Nevada Gov. Brian Sandoval has signed his state’s ‘entity’ betting law, offering out-of-state residents the ability to wager – albeit passively – with Nevada sportsbooks.
On Tuesday, Sandoval signed Senate Bill 443, which authorizes Nevada-licensed sportsbooks to accept wagers from business entities, which will represent pools of investors. These investors can be based out of state, but they won’t have an active role in determining how the entity’s wagers are placed. The process has been compared to investing in mutual funds.
Proponents of the legislation – including local sports betting tech provider CG Technology (the former Cantor Gaming) – believe it will lead to a dramatic boost in betting handle in Nevada, the only US jurisdiction currently allowed to offer single-game sports wagers.
Sandoval also put his John Hancock on SB 445, which authorizes Nevada sportsbooks to operate similar facilities in other jurisdictions where such activity is legal. CG Technology already operates sportsbooks in Mexico, the Bahamas, on cruise ships and a sports lottery bar in China, so SB 445 really only gives CG Tech some political cover for what it’s already doing. But the law would allow Nevada books a leg up should New Jersey prevail in its quest to overturn the federal PASPA sports betting prohibition.

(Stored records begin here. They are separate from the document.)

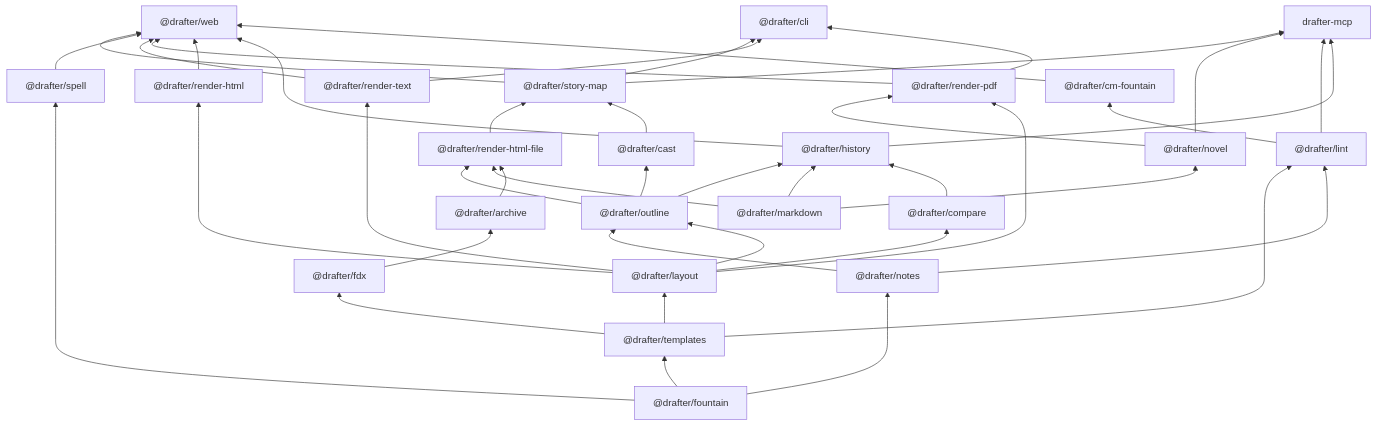
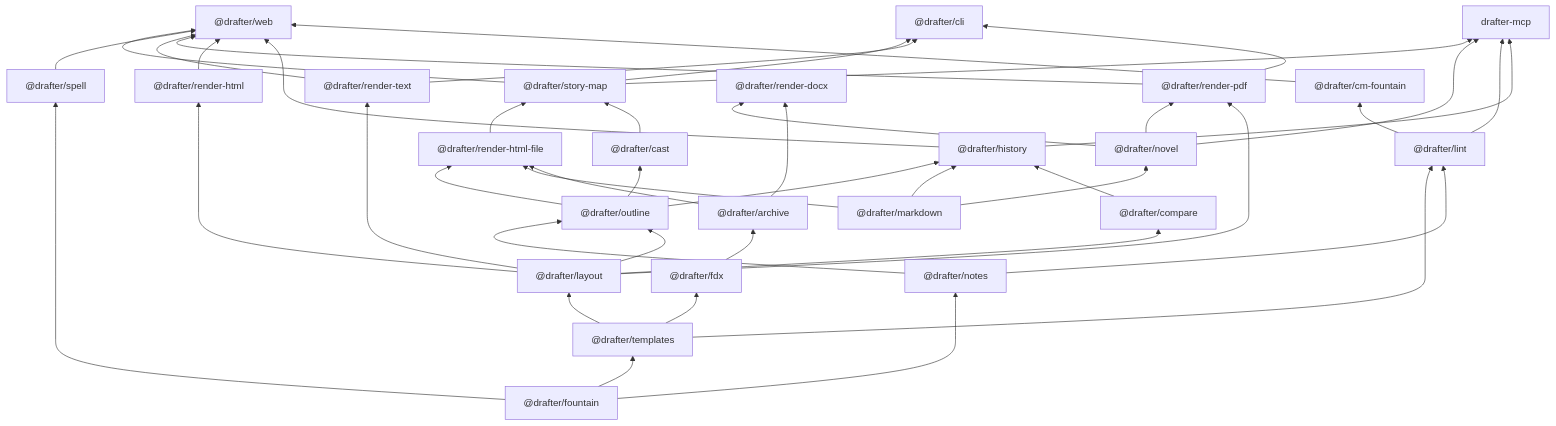
One commit to cschweda/drafter changed the first of 5 diagrams in docs/technical-details.md. Above: the diagram before and after it, drawn with Mermaid. The commit also changed 18 other files, not shown here.

First line of the commit message:
feat(render-docx): write a novel's standard manuscript as a Word file

````diff
--- a/docs/technical-details.md
+++ b/docs/technical-details.md
@@ -38,66 +38,69 @@
 ```mermaid
 flowchart BT
   web["@drafter/web"]
   cli["@drafter/cli"]
   drafter_mcp["drafter-mcp"]
   cm_fountain["@drafter/cm-fountain"]
   outline["@drafter/outline"]
   compare["@drafter/compare"]
   history["@drafter/history"]
   cast["@drafter/cast"]
   story_map["@drafter/story-map"]
   render_pdf["@drafter/render-pdf"]
   render_html["@drafter/render-html"]
   render_html_file["@drafter/render-html-file"]
   render_text["@drafter/render-text"]
+  render_docx["@drafter/render-docx"]
   layout["@drafter/layout"]
   lint["@drafter/lint"]
   fdx["@drafter/fdx"]
   archive["@drafter/archive"]
   templates["@drafter/templates"]
   notes["@drafter/notes"]
   spell["@drafter/spell"]
   markdown["@drafter/markdown"]
   novel["@drafter/novel"]
   fountain["@drafter/fountain"]
   cm_fountain --> web
   history --> web
   render_html --> web
   render_pdf --> web
   render_text --> web
   spell --> web
   story_map --> web
   render_pdf --> cli
   render_text --> cli
   story_map --> cli
   history --> drafter_mcp
   lint --> drafter_mcp
   novel --> drafter_mcp
   story_map --> drafter_mcp
   lint --> cm_fountain
   layout --> outline
   notes --> outline
   layout --> compare
   compare --> history
   markdown --> history
   outline --> history
   outline --> cast
   cast --> story_map
   render_html_file --> story_map
   layout --> render_pdf
   novel --> render_pdf
   layout --> render_html
   archive --> render_html_file
   markdown --> render_html_file
   outline --> render_html_file
   layout --> render_text
+  archive --> render_docx
+  novel --> render_docx
   templates --> layout
   notes --> lint
   templates --> lint
   templates --> fdx
   fdx --> archive
   fountain --> templates
   fountain --> notes
   fountain --> spell
   markdown --> novel
 ```
````
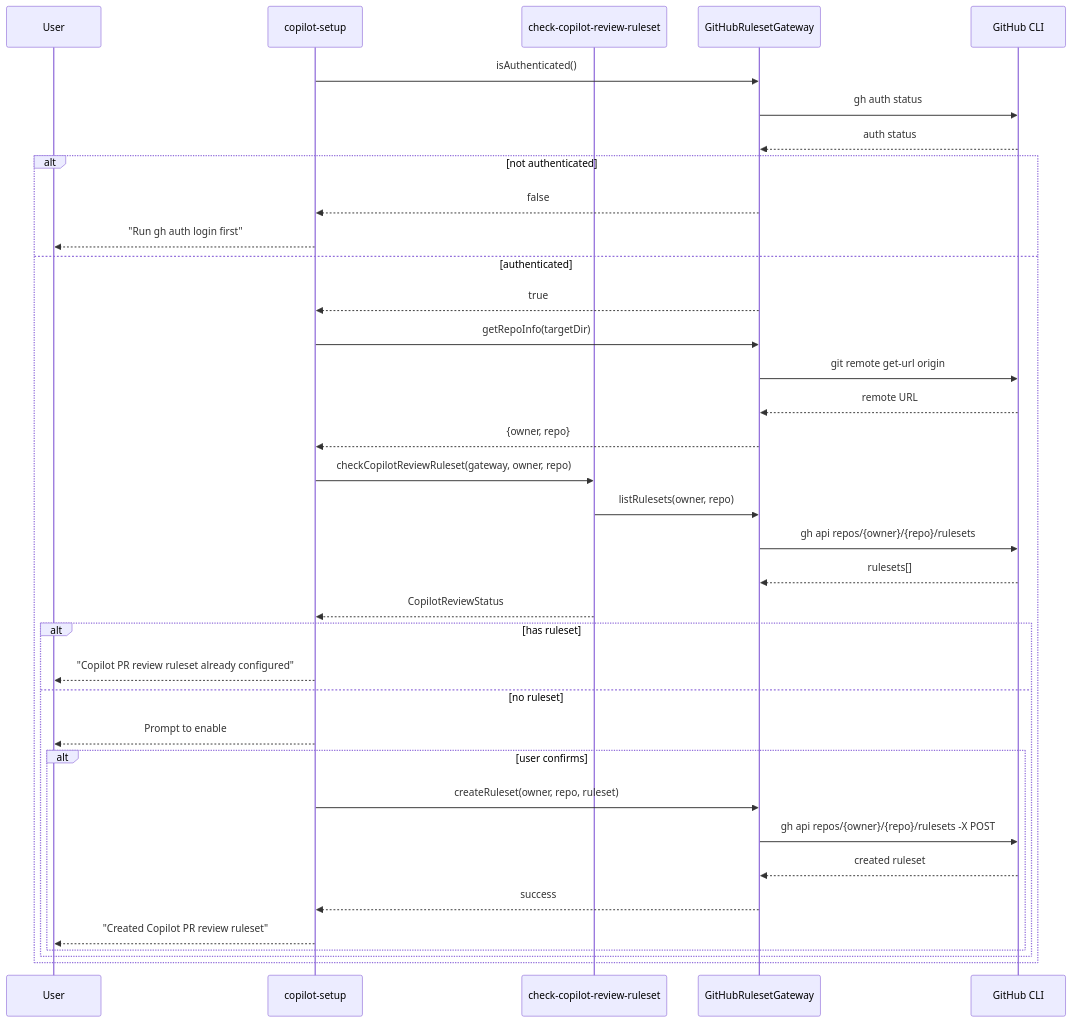
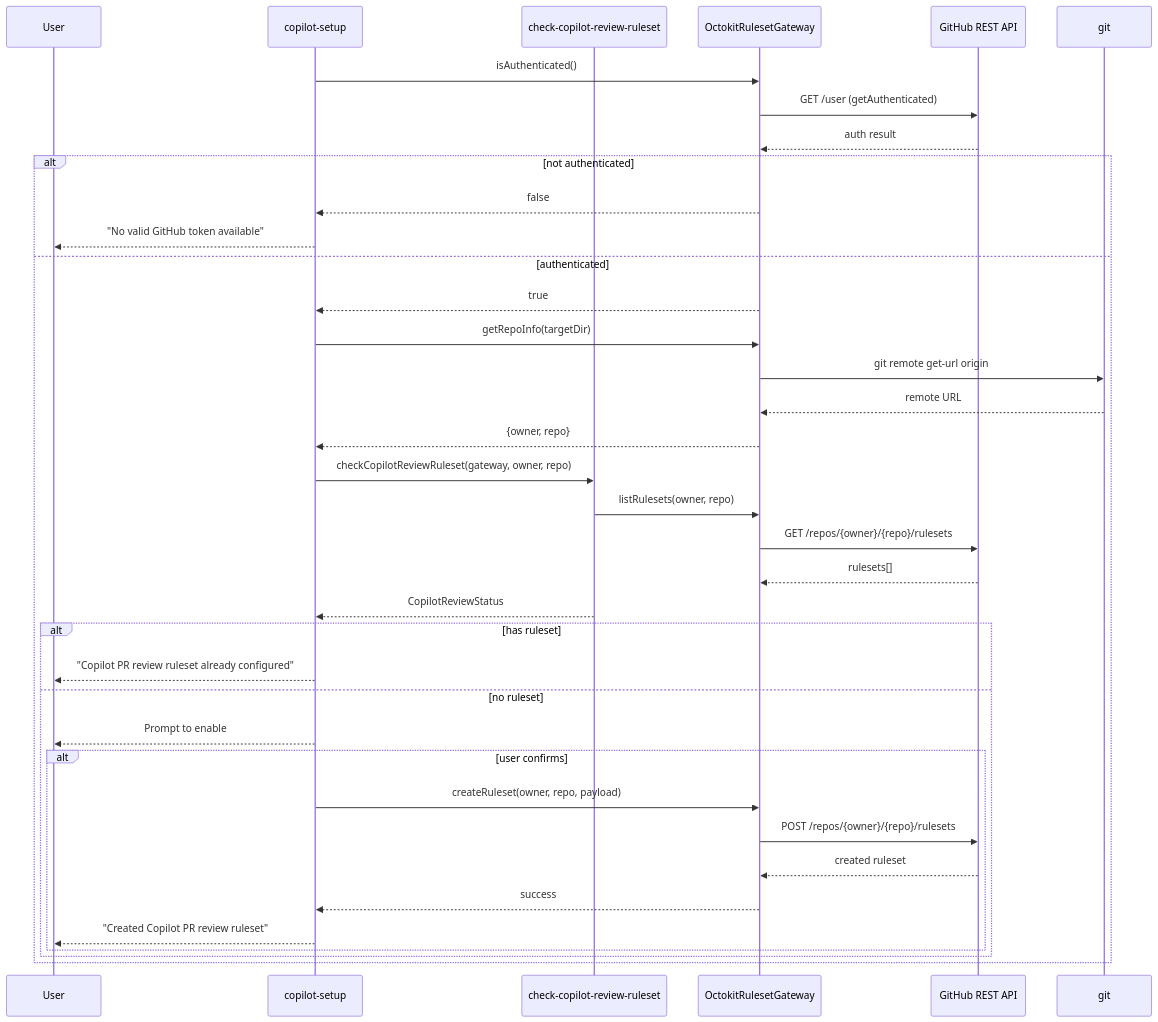
One commit to zpratt/lousy-agents changed the second of 2 diagrams in .github/specs/copilot-pr-review-rulesets.spec.md. Above: the diagram before and after it, drawn with Mermaid. The commit also changed other lines of this file and 4 other files, not shown here.

Commit message:
Address PR review: tighten gateway type guard, fix auth warning, add HTTP status in errors, update spec diagrams

````diff
--- a/.github/specs/copilot-pr-review-rulesets.spec.md
+++ b/.github/specs/copilot-pr-review-rulesets.spec.md
@@ -141,39 +143,40 @@
 ```mermaid
 sequenceDiagram
     participant User
     participant Command as copilot-setup
     participant UseCase as check-copilot-review-ruleset
-    participant Gateway as GitHubRulesetGateway
-    participant GH as GitHub CLI
+    participant Gateway as OctokitRulesetGateway
+    participant Octokit as GitHub REST API
+    participant Git as git
 
     Command->>Gateway: isAuthenticated()
-    Gateway->>GH: gh auth status
-    GH-->>Gateway: auth status
+    Gateway->>Octokit: GET /user (getAuthenticated)
+    Octokit-->>Gateway: auth result
     alt not authenticated
         Gateway-->>Command: false
-        Command-->>User: "Run gh auth login first"
+        Command-->>User: "No valid GitHub token available"
     else authenticated
         Gateway-->>Command: true
         Command->>Gateway: getRepoInfo(targetDir)
-        Gateway->>GH: git remote get-url origin
-        GH-->>Gateway: remote URL
+        Gateway->>Git: git remote get-url origin
+        Git-->>Gateway: remote URL
         Gateway-->>Command: {owner, repo}
         Command->>UseCase: checkCopilotReviewRuleset(gateway, owner, repo)
         UseCase->>Gateway: listRulesets(owner, repo)
-        Gateway->>GH: gh api repos/{owner}/{repo}/rulesets
-        GH-->>Gateway: rulesets[]
+        Gateway->>Octokit: GET /repos/{owner}/{repo}/rulesets
+        Octokit-->>Gateway: rulesets[]
         UseCase-->>Command: CopilotReviewStatus
         alt has ruleset
             Command-->>User: "Copilot PR review ruleset already configured"
         else no ruleset
             Command-->>User: Prompt to enable
             alt user confirms
-                Command->>Gateway: createRuleset(owner, repo, ruleset)
-                Gateway->>GH: gh api repos/{owner}/{repo}/rulesets -X POST
-                GH-->>Gateway: created ruleset
+                Command->>Gateway: createRuleset(owner, repo, payload)
+                Gateway->>Octokit: POST /repos/{owner}/{repo}/rulesets
+                Octokit-->>Gateway: created ruleset
                 Gateway-->>Command: success
                 Command-->>User: "Created Copilot PR review ruleset"
             end
         end
     end
 ```
````
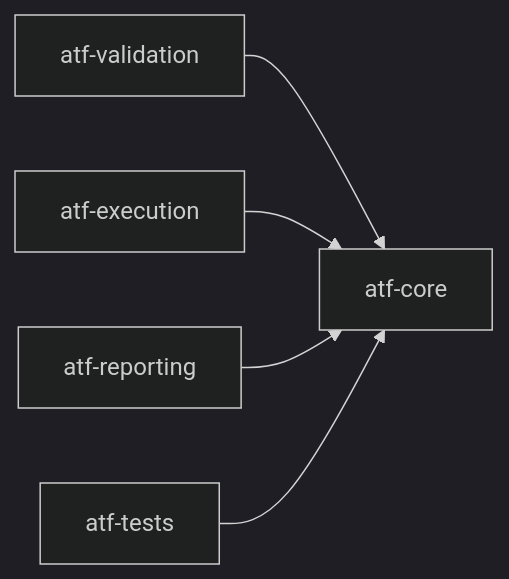
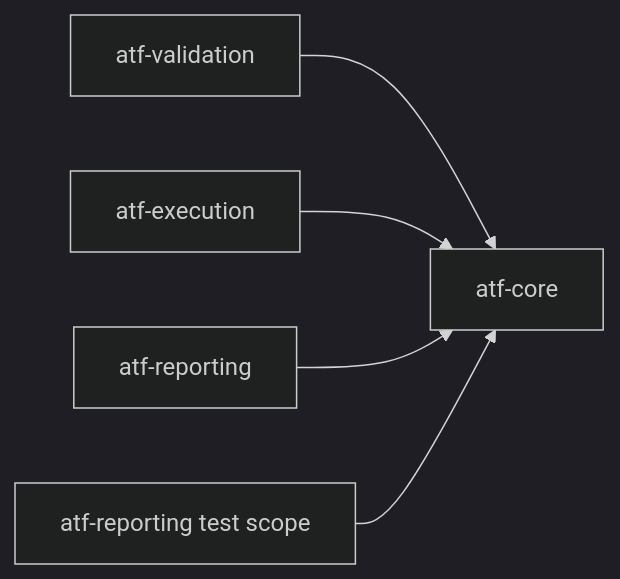
The diagram in atf-core/README.md (crististefanita/demo2), drawn with Mermaid (dark theme) before and after one commit. The commit also changed other lines of this file and 647 other files, not shown here.

````diff
--- a/atf-core/README.md
+++ b/atf-core/README.md
@@ -9,7 +9,7 @@
 ```mermaid
 flowchart LR
     Validation[atf-validation] --> Core[atf-core]
     Execution[atf-execution] --> Core
     Reporting[atf-reporting] --> Core
-    Tests[atf-tests] --> Core
+    Tests[atf-reporting test scope] --> Core
 ```
````
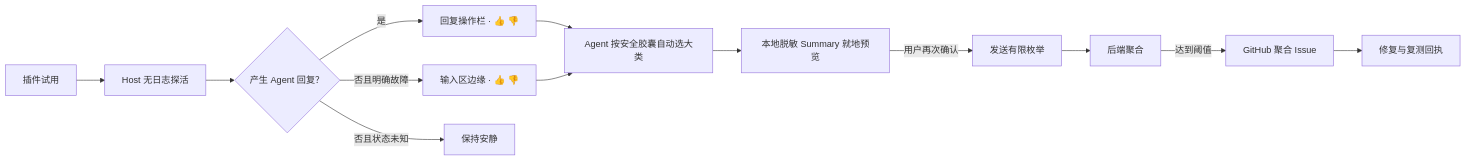
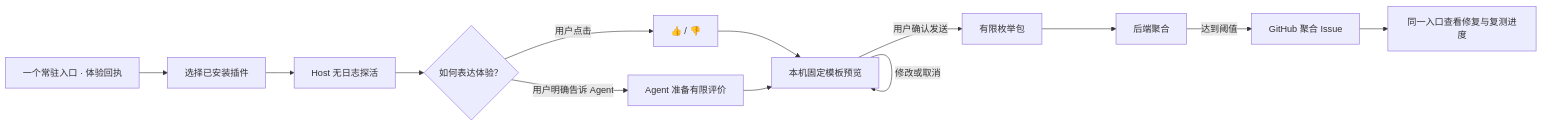
Before and after one commit to omdsh-dev/omdsh-plugin-lab: the diagram in README.md, drawn with Mermaid. The commit also changed other lines of this file and 49 other files, not shown here.

````diff
--- a/README.md
+++ b/README.md
@@ -20,15 +20,15 @@
 ```mermaid
 flowchart LR
-  A["插件试用"] --> B["Host 无日志探活"]
-  B --> C{"产生 Agent 回复？"}
-  C -->|"是"| D["回复操作栏 · 👍 👎"]
-  C -->|"否且明确故障"| E["输入区边缘 · 👍 👎"]
-  C -->|"否且状态未知"| J["保持安静"]
-  D --> K["Agent 按安全胶囊自动选大类"]
-  E --> K
-  K --> L["本地脱敏 Summary 就地预览"]
-  L -->|"用户再次确认"| F["发送有限枚举"]
-  F --> G["后端聚合"]
-  G -->|"达到阈值"| H["GitHub 聚合 Issue"]
-  H --> I["修复与复测回执"]
+  A["一个常驻入口 · 体验回执"] --> B["选择已安装插件"]
+  B --> C["Host 无日志探活"]
+  C --> D{"如何表达体验？"}
+  D -->|"用户点击"| E["👍 / 👎"]
+  D -->|"用户明确告诉 Agent"| F["Agent 准备有限评价"]
+  E --> G["本机固定模板预览"]
+  F --> G
+  G -->|"修改或取消"| G
+  G -->|"用户确认发送"| H["有限枚举包"]
+  H --> I["后端聚合"]
+  I -->|"达到阈值"| J["GitHub 聚合 Issue"]
+  J --> K["同一入口查看修复与复测进度"]
 ```
````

Also awaiting Sandoval’s signature is SB 40, which was approved by legislators last month. SB 40 would make it a felony to receive compensation for acting on behalf of gambling operations located outside Nevada. Ostensibly targeted at agents of international sportsbooks, the bill has been criticized for its overly broad language about “accepting or facilitating” wagers with parties not holding a Nevada license, which could theoretically apply to individuals staking poker players at the World Series of Poker in Las Vegas.